◆ **DESCRIPTION OF THE TASK**: Could you give back the records exactly, taking out the pictures?
[RECORDED DATA]
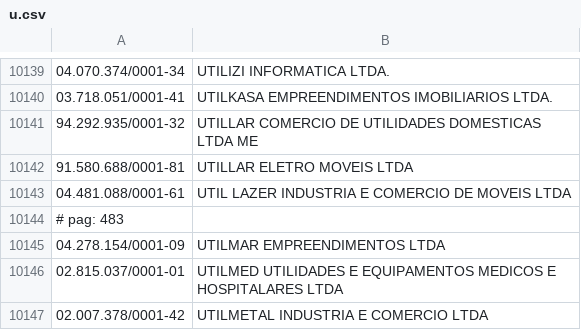
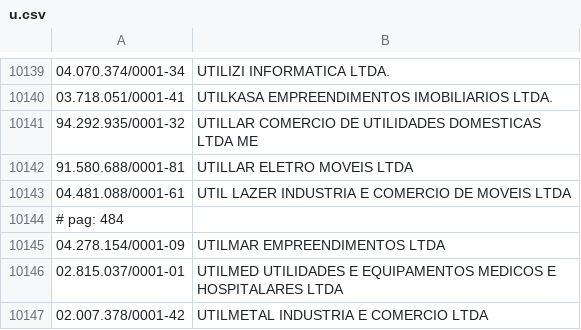
Before and after one commit to fernandobrito/devedores-pgfz, a CSV file: csv/u.csv, drawn as a sheet; only a part is shown, gaps mark what is left out.

```diff
--- a/csv/u.csv
+++ b/csv/u.csv
@@ -10143,3 +10143,3 @@
 04.481.088/0001-61;UTIL LAZER INDUSTRIA E COMERCIO DE MOVEIS LTDA
-# pag: 483
+# pag: 484
 04.278.154/0001-09;UTILMAR EMPREENDIMENTOS LTDA
```
Also changed, not shown: 4 other files.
[/RECORDED DATA]
◆ **TASK OUTPUT**:
Before and after one commit to fernandobrito/devedores-pgfz, a CSV file: csv/u.csv, drawn as a sheet; only a part is shown, gaps mark what is left out.

```diff
--- a/csv/u.csv
+++ b/csv/u.csv
@@ -10143,3 +10143,3 @@
 04.481.088/0001-61;UTIL LAZER INDUSTRIA E COMERCIO DE MOVEIS LTDA
-# pag: 483
+# pag: 484
 04.278.154/0001-09;UTILMAR EMPREENDIMENTOS LTDA
```
Also changed, not shown: 4 other files.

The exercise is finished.